Start of SUPPLIED DATA
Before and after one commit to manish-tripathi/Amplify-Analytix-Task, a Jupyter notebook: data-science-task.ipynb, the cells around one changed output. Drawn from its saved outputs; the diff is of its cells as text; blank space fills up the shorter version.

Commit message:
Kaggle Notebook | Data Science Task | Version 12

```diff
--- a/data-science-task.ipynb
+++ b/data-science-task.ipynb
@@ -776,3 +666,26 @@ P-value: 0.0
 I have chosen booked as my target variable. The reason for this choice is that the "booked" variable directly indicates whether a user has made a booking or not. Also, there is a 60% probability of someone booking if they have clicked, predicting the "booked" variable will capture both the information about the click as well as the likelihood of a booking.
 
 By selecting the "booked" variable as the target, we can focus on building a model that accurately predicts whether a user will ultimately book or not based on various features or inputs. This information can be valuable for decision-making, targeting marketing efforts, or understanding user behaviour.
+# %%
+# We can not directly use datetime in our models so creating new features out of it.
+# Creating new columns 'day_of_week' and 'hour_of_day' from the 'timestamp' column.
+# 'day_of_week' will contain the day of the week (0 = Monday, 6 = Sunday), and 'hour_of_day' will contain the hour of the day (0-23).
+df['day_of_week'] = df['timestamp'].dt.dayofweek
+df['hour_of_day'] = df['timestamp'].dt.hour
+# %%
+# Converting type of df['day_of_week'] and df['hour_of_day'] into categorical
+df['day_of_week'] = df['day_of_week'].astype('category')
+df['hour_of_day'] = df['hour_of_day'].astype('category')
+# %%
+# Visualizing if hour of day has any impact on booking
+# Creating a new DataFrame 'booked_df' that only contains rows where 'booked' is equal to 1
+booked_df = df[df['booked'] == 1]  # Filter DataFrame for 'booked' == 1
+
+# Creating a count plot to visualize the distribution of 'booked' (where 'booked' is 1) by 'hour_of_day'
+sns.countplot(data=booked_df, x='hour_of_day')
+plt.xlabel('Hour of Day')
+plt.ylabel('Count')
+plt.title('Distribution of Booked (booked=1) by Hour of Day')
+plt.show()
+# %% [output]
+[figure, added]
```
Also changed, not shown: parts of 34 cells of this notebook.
End of SUPPLIED DATA
Start of SUPPLIED DATA
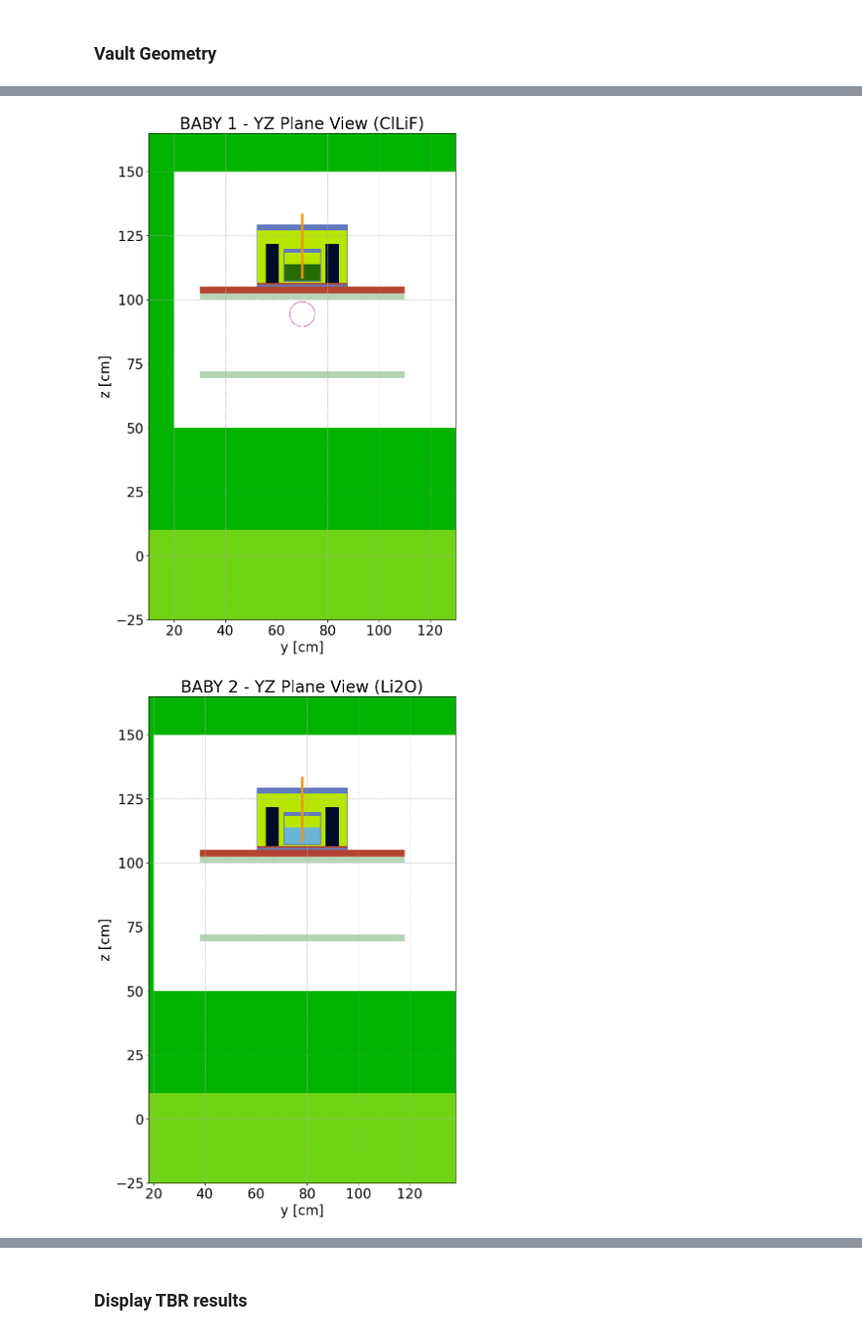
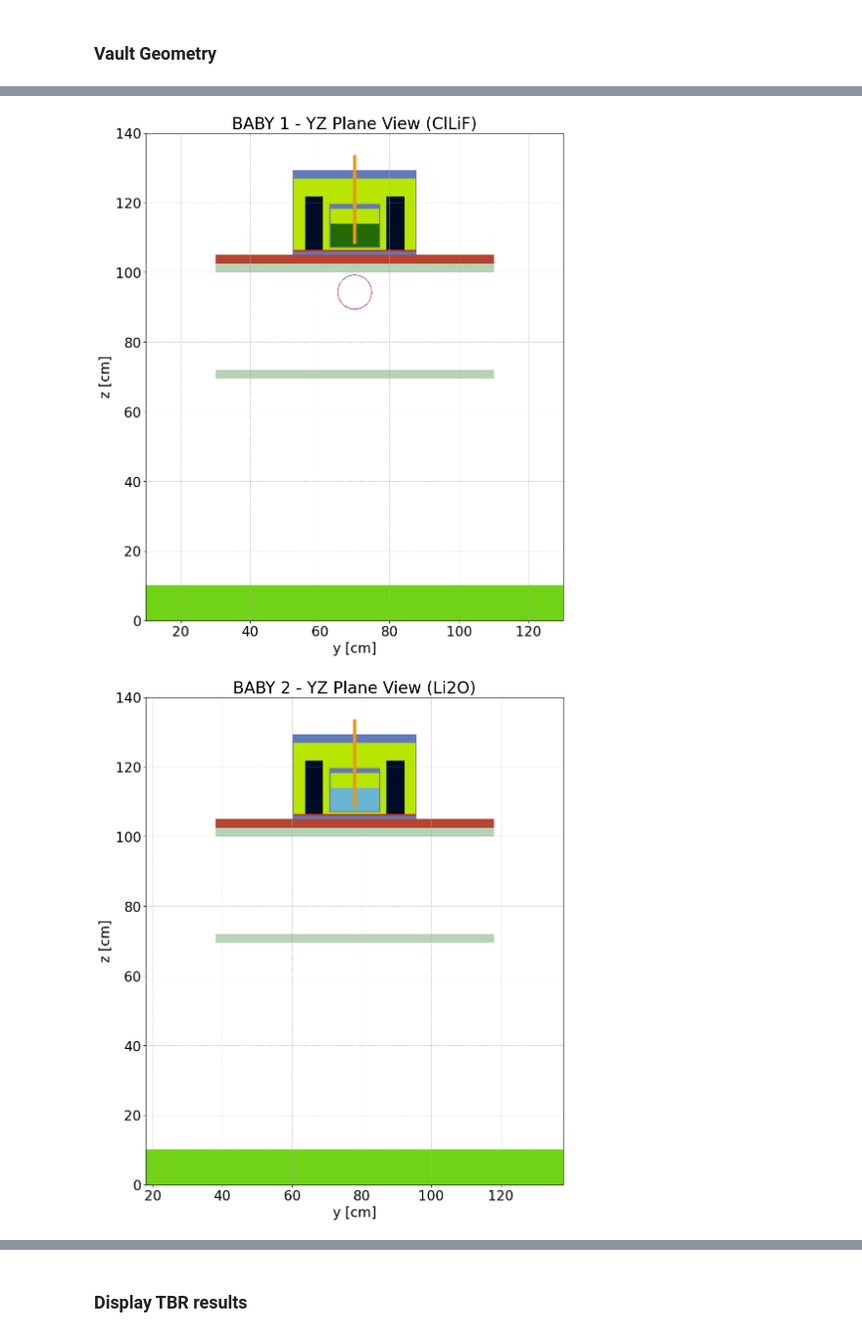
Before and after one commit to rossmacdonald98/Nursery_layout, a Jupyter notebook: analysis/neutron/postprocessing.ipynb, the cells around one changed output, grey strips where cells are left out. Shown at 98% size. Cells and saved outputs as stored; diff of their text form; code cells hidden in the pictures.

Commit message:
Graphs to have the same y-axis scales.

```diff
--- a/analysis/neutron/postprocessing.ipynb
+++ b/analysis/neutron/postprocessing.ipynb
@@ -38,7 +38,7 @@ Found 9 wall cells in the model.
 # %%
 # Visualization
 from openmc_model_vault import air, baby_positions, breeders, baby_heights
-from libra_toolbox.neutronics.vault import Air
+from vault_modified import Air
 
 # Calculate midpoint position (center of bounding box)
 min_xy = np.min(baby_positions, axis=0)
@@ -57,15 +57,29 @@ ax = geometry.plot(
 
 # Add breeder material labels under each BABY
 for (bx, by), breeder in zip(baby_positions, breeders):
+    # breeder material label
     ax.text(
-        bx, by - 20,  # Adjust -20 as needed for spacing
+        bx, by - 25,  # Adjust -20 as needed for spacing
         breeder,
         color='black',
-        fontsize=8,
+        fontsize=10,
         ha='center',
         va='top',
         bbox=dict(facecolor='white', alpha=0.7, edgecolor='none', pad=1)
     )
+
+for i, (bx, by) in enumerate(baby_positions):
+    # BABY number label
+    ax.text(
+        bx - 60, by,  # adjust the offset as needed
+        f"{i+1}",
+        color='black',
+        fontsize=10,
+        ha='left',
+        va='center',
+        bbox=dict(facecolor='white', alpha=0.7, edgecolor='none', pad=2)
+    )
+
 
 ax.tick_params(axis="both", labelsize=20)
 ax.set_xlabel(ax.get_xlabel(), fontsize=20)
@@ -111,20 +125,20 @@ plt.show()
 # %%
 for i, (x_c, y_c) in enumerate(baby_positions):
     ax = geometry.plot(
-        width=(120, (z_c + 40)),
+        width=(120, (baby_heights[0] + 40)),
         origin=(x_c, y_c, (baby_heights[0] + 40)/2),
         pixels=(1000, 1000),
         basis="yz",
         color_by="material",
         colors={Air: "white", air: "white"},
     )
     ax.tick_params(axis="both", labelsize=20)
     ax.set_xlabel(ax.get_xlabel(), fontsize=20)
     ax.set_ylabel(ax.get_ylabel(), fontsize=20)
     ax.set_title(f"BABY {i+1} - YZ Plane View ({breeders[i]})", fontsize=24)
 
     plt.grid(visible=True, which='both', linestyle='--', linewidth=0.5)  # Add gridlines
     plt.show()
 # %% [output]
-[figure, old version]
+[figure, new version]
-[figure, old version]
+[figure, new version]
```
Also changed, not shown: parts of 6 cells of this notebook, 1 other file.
End of SUPPLIED DATA
Start of SUPPLIED DATA
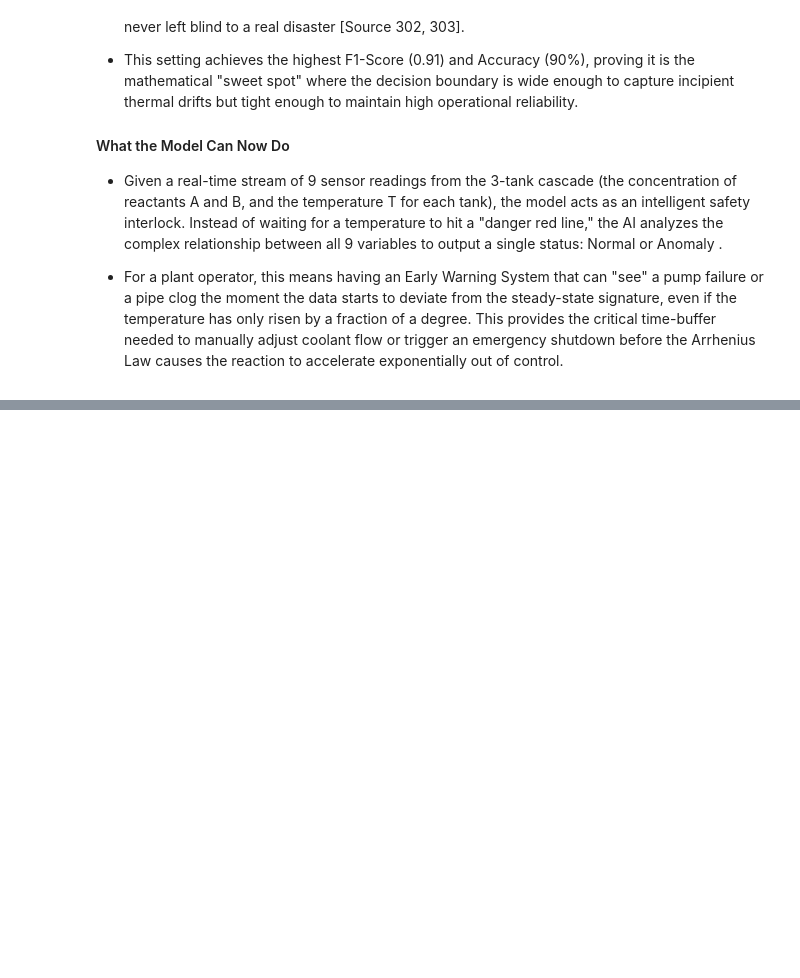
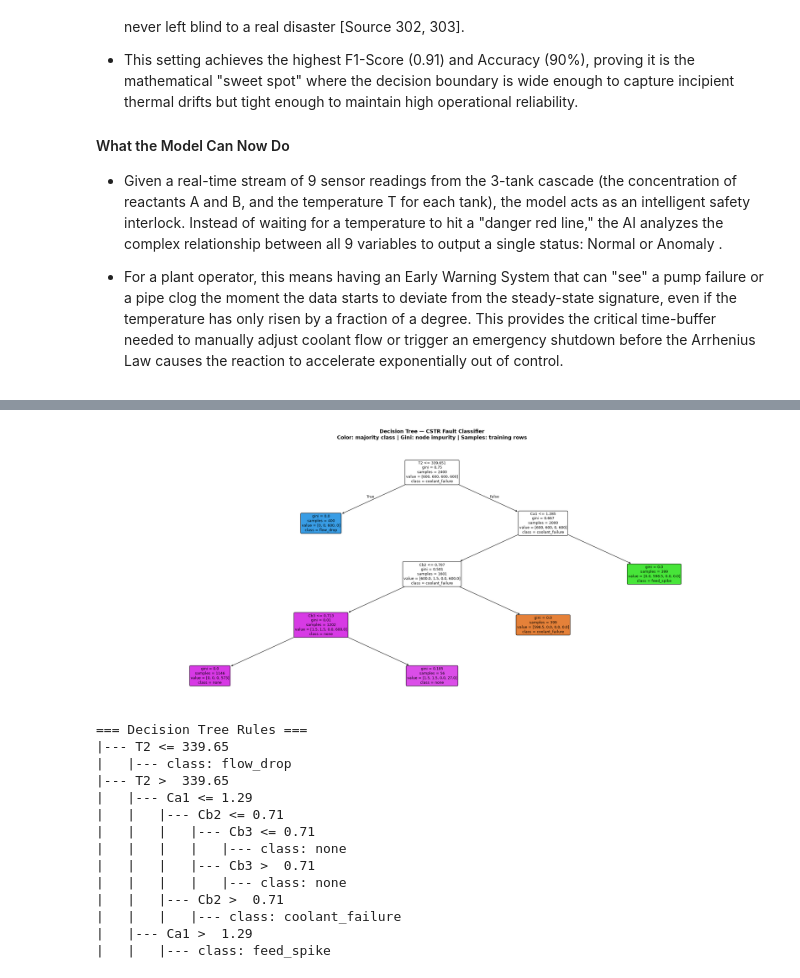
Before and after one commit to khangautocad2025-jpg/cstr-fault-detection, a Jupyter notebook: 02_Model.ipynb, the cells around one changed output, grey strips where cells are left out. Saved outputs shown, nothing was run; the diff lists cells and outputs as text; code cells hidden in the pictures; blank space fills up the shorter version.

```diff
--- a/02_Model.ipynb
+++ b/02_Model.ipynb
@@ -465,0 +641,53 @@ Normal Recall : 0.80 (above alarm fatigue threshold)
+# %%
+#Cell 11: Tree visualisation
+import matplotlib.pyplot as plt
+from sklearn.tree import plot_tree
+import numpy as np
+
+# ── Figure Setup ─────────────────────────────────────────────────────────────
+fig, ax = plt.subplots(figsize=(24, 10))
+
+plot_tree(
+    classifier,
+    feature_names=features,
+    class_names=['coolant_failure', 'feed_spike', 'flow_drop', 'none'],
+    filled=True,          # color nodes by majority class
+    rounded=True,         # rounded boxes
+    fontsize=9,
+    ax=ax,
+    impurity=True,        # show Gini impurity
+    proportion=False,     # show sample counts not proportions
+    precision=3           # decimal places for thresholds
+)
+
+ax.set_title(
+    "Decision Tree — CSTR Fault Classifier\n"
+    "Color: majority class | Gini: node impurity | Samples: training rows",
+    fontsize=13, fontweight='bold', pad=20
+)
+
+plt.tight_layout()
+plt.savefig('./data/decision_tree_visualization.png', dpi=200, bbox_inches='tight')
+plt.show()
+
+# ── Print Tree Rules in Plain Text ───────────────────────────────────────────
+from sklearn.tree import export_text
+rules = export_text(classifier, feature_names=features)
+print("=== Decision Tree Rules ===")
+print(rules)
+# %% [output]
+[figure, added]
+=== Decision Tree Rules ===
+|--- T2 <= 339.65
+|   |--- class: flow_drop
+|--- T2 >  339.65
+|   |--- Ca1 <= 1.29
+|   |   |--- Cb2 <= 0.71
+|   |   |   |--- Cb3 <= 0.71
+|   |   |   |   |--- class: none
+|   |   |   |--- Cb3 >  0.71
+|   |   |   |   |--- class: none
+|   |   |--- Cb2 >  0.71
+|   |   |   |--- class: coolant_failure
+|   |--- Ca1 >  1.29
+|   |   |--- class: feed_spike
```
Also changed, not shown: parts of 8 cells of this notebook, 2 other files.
End of SUPPLIED DATA
*ACTIVITY:* From the entries above, tally every line holding the string "none". Give only the count.

*RESPONSE TO THIS EXERCISE:* 5